[Records from a dataset]
○ ○ ○ ○

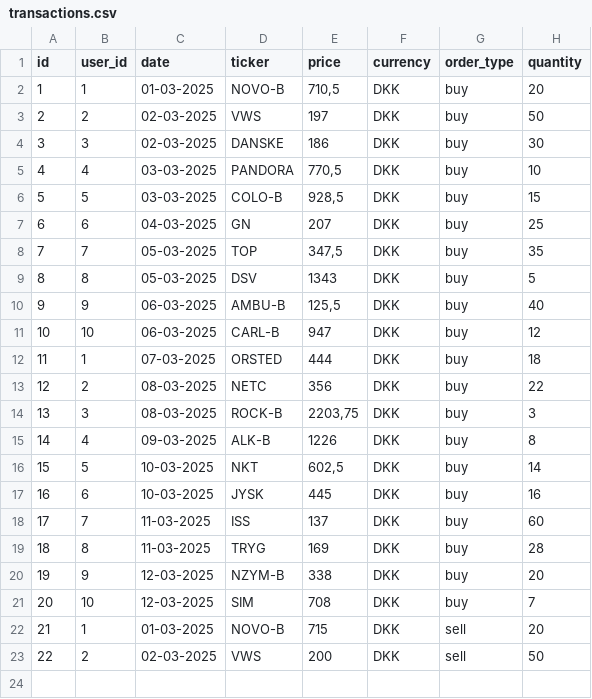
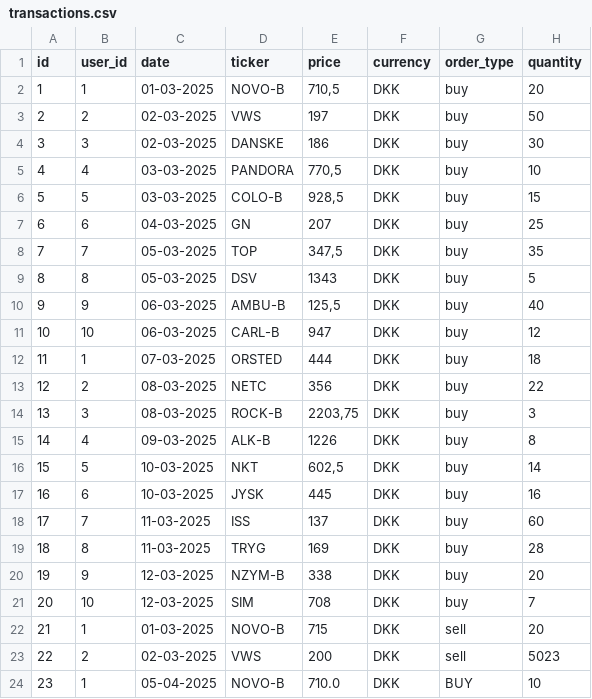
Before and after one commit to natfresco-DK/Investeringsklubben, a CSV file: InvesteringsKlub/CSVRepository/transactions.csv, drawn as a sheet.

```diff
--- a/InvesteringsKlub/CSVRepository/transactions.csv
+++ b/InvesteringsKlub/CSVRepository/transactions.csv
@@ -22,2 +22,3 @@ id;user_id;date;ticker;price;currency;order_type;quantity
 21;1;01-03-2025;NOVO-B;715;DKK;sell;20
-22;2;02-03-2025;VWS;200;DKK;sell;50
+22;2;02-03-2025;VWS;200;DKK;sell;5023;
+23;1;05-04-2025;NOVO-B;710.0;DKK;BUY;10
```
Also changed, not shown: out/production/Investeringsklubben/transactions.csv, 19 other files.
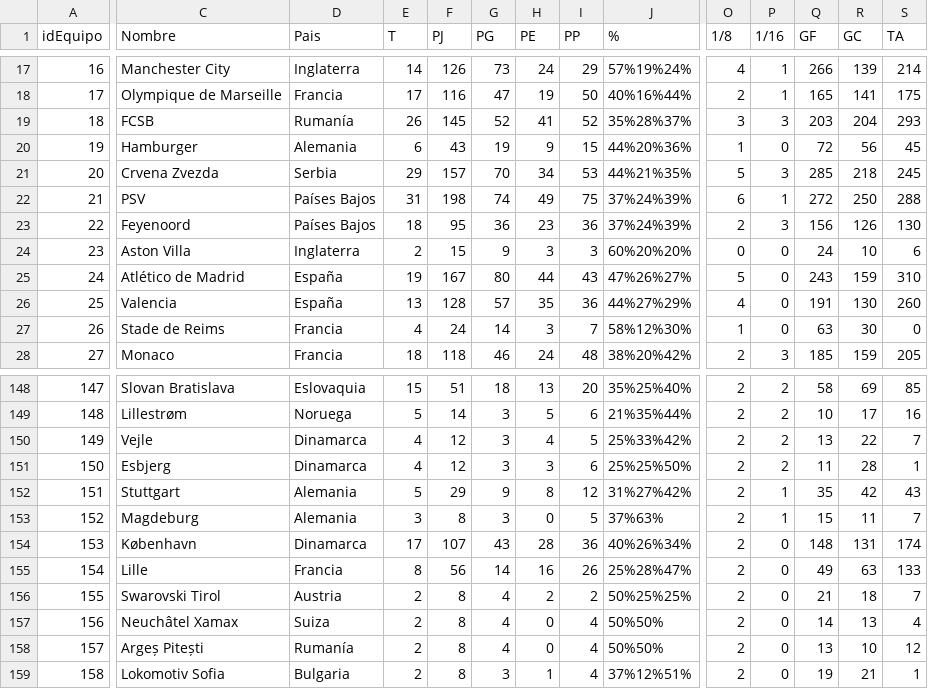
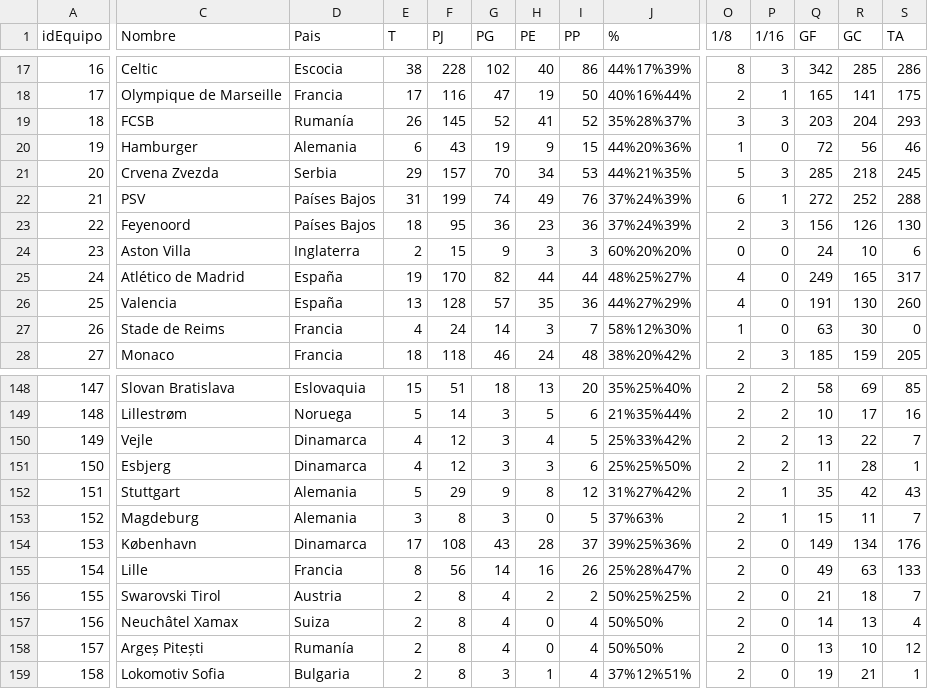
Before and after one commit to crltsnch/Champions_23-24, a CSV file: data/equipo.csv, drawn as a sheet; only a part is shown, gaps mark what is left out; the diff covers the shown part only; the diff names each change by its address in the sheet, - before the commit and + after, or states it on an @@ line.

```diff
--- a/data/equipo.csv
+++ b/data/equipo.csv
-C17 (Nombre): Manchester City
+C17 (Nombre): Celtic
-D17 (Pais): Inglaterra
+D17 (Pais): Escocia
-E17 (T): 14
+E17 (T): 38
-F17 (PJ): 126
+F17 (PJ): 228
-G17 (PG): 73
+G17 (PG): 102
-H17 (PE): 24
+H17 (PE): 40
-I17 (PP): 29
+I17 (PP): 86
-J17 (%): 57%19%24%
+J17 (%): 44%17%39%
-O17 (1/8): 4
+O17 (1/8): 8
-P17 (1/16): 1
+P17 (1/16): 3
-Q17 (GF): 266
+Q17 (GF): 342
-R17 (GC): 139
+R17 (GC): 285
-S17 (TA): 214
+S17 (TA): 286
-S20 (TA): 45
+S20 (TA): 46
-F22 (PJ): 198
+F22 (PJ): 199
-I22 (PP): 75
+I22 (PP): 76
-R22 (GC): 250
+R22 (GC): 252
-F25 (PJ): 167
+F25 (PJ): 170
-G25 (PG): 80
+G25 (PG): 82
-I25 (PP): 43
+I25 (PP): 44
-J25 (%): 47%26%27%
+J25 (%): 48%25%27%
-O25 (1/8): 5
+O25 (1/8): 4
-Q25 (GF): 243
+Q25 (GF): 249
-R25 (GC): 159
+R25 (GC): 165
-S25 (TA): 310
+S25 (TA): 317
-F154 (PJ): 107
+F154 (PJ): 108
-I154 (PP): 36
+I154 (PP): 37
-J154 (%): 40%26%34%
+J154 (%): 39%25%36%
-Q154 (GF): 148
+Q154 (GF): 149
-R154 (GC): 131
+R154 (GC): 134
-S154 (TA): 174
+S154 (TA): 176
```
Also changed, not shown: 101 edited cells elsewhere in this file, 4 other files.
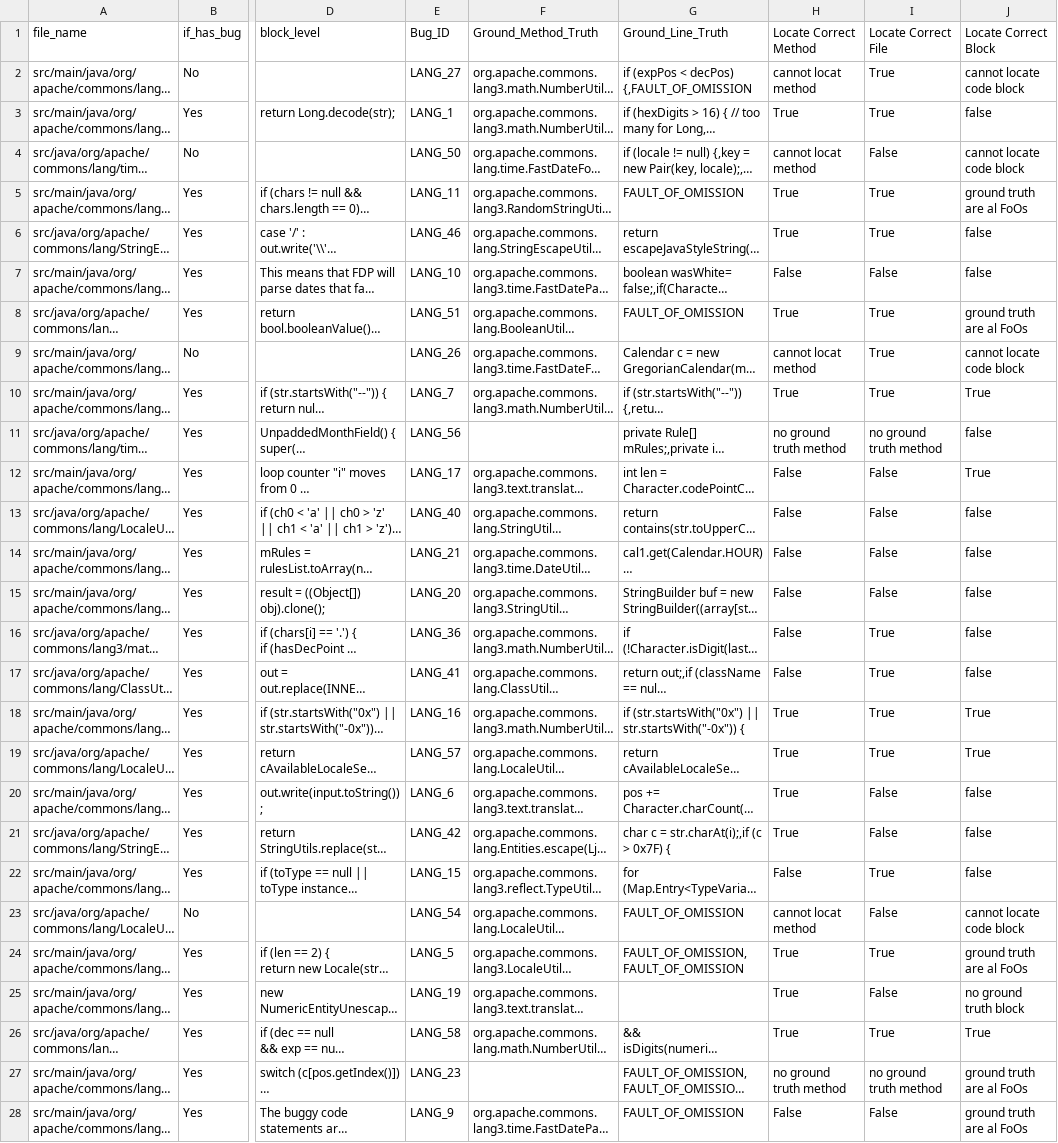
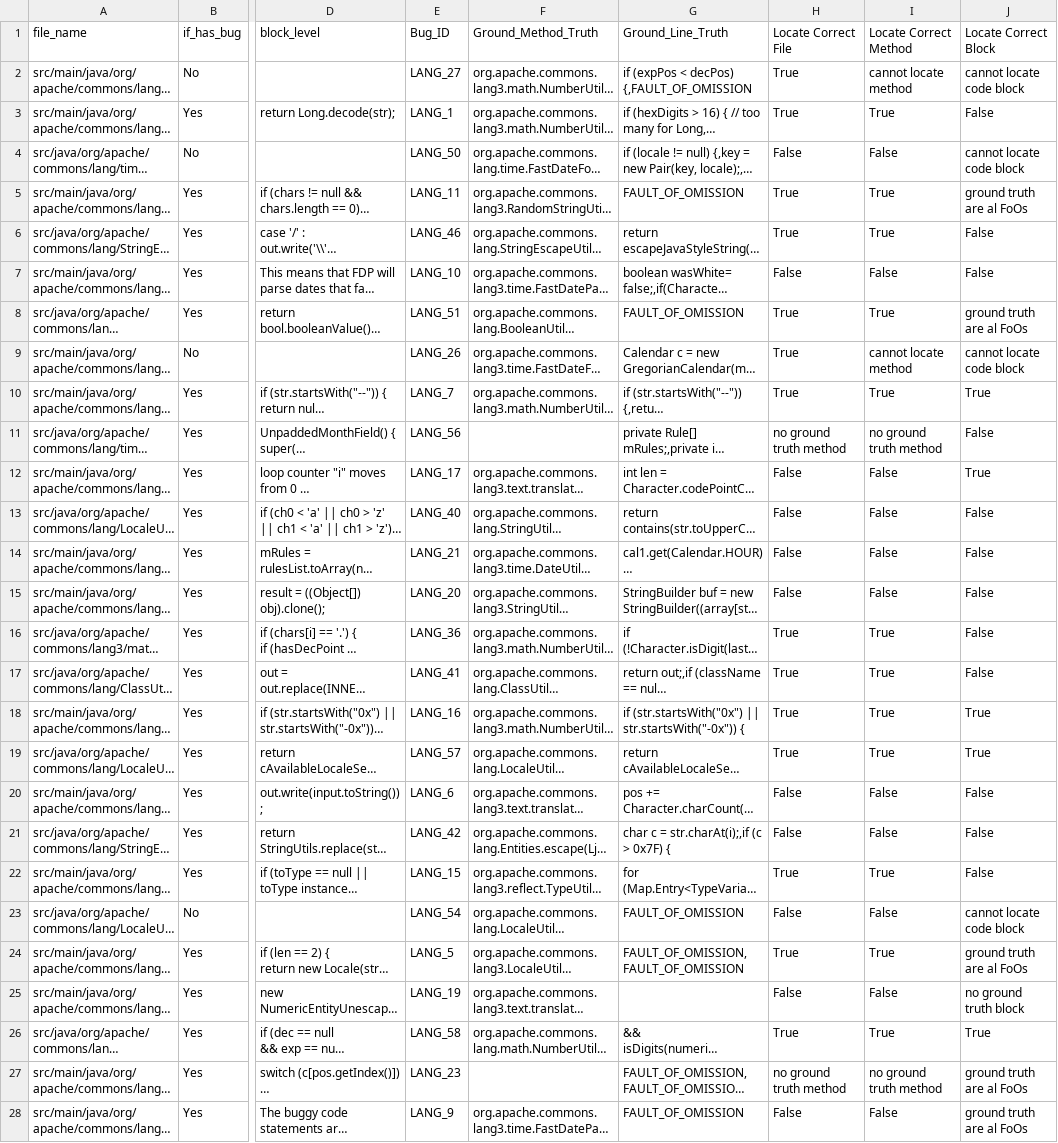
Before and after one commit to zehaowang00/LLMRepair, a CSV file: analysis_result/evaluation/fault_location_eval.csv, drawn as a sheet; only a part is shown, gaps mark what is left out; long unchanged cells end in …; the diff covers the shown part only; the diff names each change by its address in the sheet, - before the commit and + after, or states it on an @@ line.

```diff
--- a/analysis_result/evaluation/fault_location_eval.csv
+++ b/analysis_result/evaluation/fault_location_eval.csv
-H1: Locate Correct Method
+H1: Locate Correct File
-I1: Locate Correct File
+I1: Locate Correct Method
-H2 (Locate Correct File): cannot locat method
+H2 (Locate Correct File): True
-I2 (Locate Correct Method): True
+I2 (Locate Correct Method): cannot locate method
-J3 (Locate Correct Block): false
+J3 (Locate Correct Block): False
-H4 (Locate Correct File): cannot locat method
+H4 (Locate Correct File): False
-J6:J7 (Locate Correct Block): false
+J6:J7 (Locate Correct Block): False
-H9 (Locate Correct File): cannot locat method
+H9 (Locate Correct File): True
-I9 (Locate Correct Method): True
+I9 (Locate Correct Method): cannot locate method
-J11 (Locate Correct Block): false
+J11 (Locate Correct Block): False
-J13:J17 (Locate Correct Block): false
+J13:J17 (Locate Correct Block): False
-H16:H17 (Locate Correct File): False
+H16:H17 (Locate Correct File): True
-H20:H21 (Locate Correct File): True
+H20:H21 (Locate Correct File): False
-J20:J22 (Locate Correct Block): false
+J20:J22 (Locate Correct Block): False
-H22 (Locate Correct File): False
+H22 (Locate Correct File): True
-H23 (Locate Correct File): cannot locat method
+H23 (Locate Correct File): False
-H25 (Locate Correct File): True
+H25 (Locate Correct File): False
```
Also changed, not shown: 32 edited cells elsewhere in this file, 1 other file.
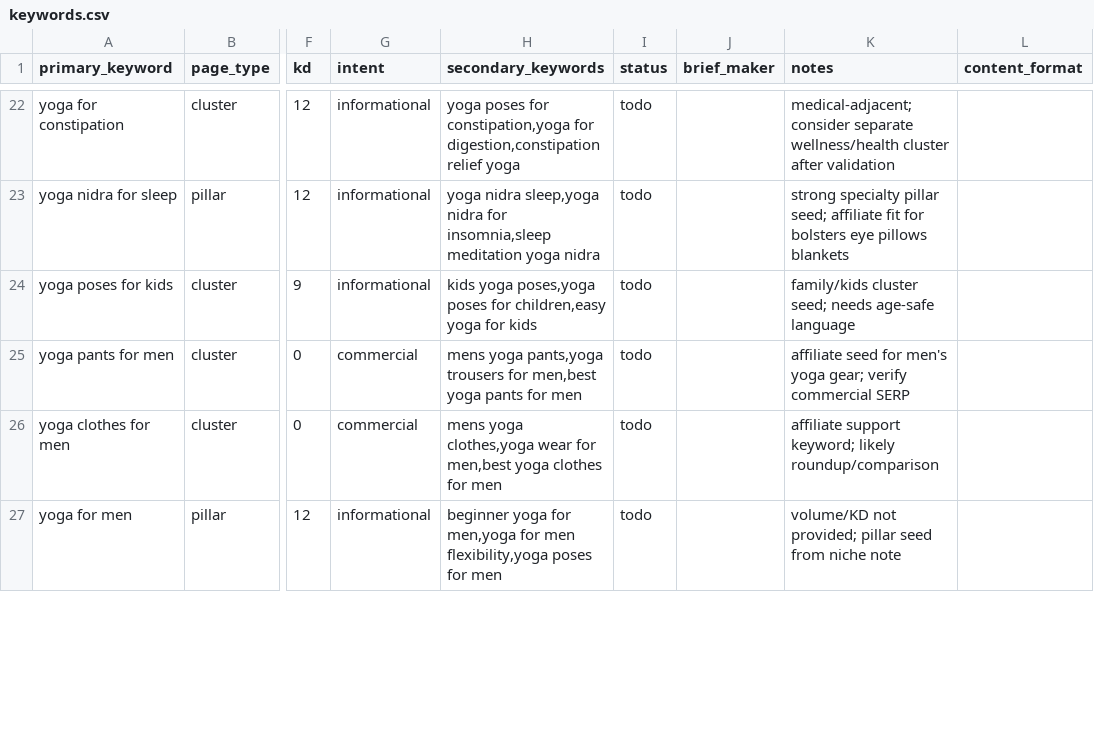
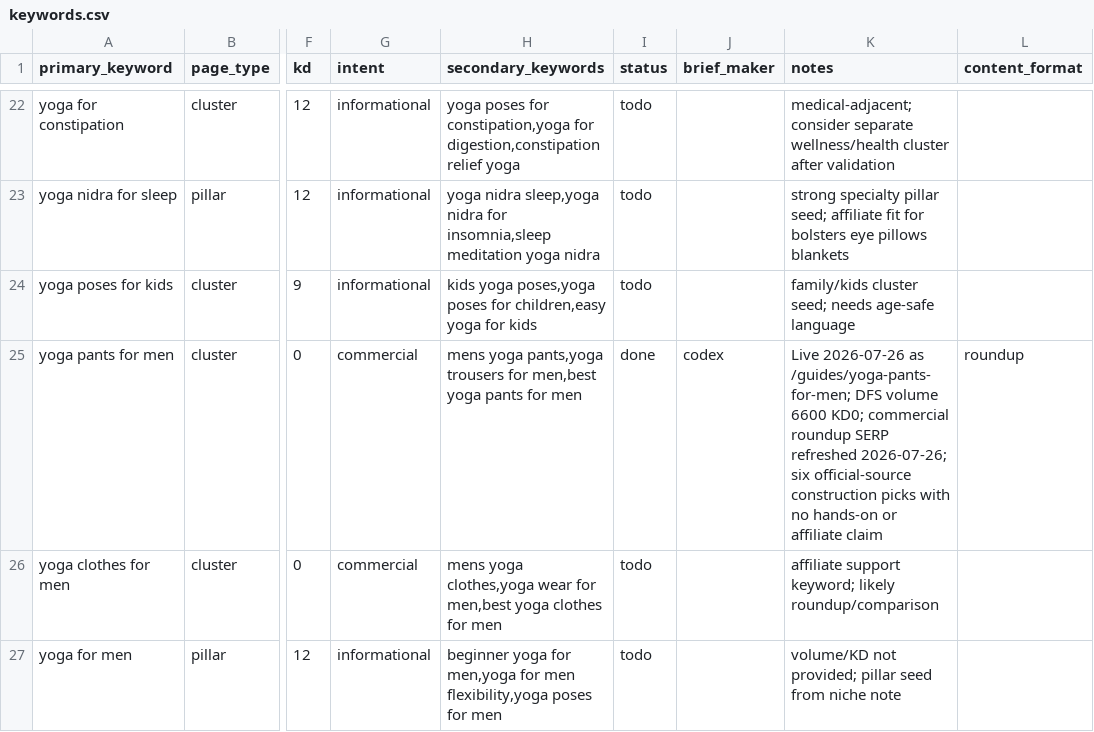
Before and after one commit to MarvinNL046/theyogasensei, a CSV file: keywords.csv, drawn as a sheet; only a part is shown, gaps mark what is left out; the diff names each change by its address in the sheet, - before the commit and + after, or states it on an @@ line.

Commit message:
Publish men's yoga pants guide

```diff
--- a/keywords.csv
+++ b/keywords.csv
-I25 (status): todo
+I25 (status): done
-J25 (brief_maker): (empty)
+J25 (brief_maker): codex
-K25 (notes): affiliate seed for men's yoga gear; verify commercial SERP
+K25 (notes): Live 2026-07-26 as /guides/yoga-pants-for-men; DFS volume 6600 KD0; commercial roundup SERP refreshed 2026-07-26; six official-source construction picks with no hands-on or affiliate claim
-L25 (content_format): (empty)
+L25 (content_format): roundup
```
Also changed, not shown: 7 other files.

○ ○ ○ ○

Repeat the records above exactly, omitting every picture.

Before and after one commit to natfresco-DK/Investeringsklubben, a CSV file: InvesteringsKlub/CSVRepository/transactions.csv, drawn as a sheet.

```diff
--- a/InvesteringsKlub/CSVRepository/transactions.csv
+++ b/InvesteringsKlub/CSVRepository/transactions.csv
@@ -22,2 +22,3 @@ id;user_id;date;ticker;price;currency;order_type;quantity
 21;1;01-03-2025;NOVO-B;715;DKK;sell;20
-22;2;02-03-2025;VWS;200;DKK;sell;50
+22;2;02-03-2025;VWS;200;DKK;sell;5023;
+23;1;05-04-2025;NOVO-B;710.0;DKK;BUY;10
```
Also changed, not shown: out/production/Investeringsklubben/transactions.csv, 19 other files.
Before and after one commit to crltsnch/Champions_23-24, a CSV file: data/equipo.csv, drawn as a sheet; only a part is shown, gaps mark what is left out; the diff covers the shown part only; the diff names each change by its address in the sheet, - before the commit and + after, or states it on an @@ line.

```diff
--- a/data/equipo.csv
+++ b/data/equipo.csv
-C17 (Nombre): Manchester City
+C17 (Nombre): Celtic
-D17 (Pais): Inglaterra
+D17 (Pais): Escocia
-E17 (T): 14
+E17 (T): 38
-F17 (PJ): 126
+F17 (PJ): 228
-G17 (PG): 73
+G17 (PG): 102
-H17 (PE): 24
+H17 (PE): 40
-I17 (PP): 29
+I17 (PP): 86
-J17 (%): 57%19%24%
+J17 (%): 44%17%39%
-O17 (1/8): 4
+O17 (1/8): 8
-P17 (1/16): 1
+P17 (1/16): 3
-Q17 (GF): 266
+Q17 (GF): 342
-R17 (GC): 139
+R17 (GC): 285
-S17 (TA): 214
+S17 (TA): 286
-S20 (TA): 45
+S20 (TA): 46
-F22 (PJ): 198
+F22 (PJ): 199
-I22 (PP): 75
+I22 (PP): 76
-R22 (GC): 250
+R22 (GC): 252
-F25 (PJ): 167
+F25 (PJ): 170
-G25 (PG): 80
+G25 (PG): 82
-I25 (PP): 43
+I25 (PP): 44
-J25 (%): 47%26%27%
+J25 (%): 48%25%27%
-O25 (1/8): 5
+O25 (1/8): 4
-Q25 (GF): 243
+Q25 (GF): 249
-R25 (GC): 159
+R25 (GC): 165
-S25 (TA): 310
+S25 (TA): 317
-F154 (PJ): 107
+F154 (PJ): 108
-I154 (PP): 36
+I154 (PP): 37
-J154 (%): 40%26%34%
+J154 (%): 39%25%36%
-Q154 (GF): 148
+Q154 (GF): 149
-R154 (GC): 131
+R154 (GC): 134
-S154 (TA): 174
+S154 (TA): 176
```
Also changed, not shown: 101 edited cells elsewhere in this file, 4 other files.
Before and after one commit to zehaowang00/LLMRepair, a CSV file: analysis_result/evaluation/fault_location_eval.csv, drawn as a sheet; only a part is shown, gaps mark what is left out; long unchanged cells end in …; the diff covers the shown part only; the diff names each change by its address in the sheet, - before the commit and + after, or states it on an @@ line.

```diff
--- a/analysis_result/evaluation/fault_location_eval.csv
+++ b/analysis_result/evaluation/fault_location_eval.csv
-H1: Locate Correct Method
+H1: Locate Correct File
-I1: Locate Correct File
+I1: Locate Correct Method
-H2 (Locate Correct File): cannot locat method
+H2 (Locate Correct File): True
-I2 (Locate Correct Method): True
+I2 (Locate Correct Method): cannot locate method
-J3 (Locate Correct Block): false
+J3 (Locate Correct Block): False
-H4 (Locate Correct File): cannot locat method
+H4 (Locate Correct File): False
-J6:J7 (Locate Correct Block): false
+J6:J7 (Locate Correct Block): False
-H9 (Locate Correct File): cannot locat method
+H9 (Locate Correct File): True
-I9 (Locate Correct Method): True
+I9 (Locate Correct Method): cannot locate method
-J11 (Locate Correct Block): false
+J11 (Locate Correct Block): False
-J13:J17 (Locate Correct Block): false
+J13:J17 (Locate Correct Block): False
-H16:H17 (Locate Correct File): False
+H16:H17 (Locate Correct File): True
-H20:H21 (Locate Correct File): True
+H20:H21 (Locate Correct File): False
-J20:J22 (Locate Correct Block): false
+J20:J22 (Locate Correct Block): False
-H22 (Locate Correct File): False
+H22 (Locate Correct File): True
-H23 (Locate Correct File): cannot locat method
+H23 (Locate Correct File): False
-H25 (Locate Correct File): True
+H25 (Locate Correct File): False
```
Also changed, not shown: 32 edited cells elsewhere in this file, 1 other file.
Before and after one commit to MarvinNL046/theyogasensei, a CSV file: keywords.csv, drawn as a sheet; only a part is shown, gaps mark what is left out; the diff names each change by its address in the sheet, - before the commit and + after, or states it on an @@ line.

Commit message:
Publish men's yoga pants guide

```diff
--- a/keywords.csv
+++ b/keywords.csv
-I25 (status): todo
+I25 (status): done
-J25 (brief_maker): (empty)
+J25 (brief_maker): codex
-K25 (notes): affiliate seed for men's yoga gear; verify commercial SERP
+K25 (notes): Live 2026-07-26 as /guides/yoga-pants-for-men; DFS volume 6600 KD0; commercial roundup SERP refreshed 2026-07-26; six official-source construction picks with no hands-on or affiliate claim
-L25 (content_format): (empty)
+L25 (content_format): roundup
```
Also changed, not shown: 7 other files.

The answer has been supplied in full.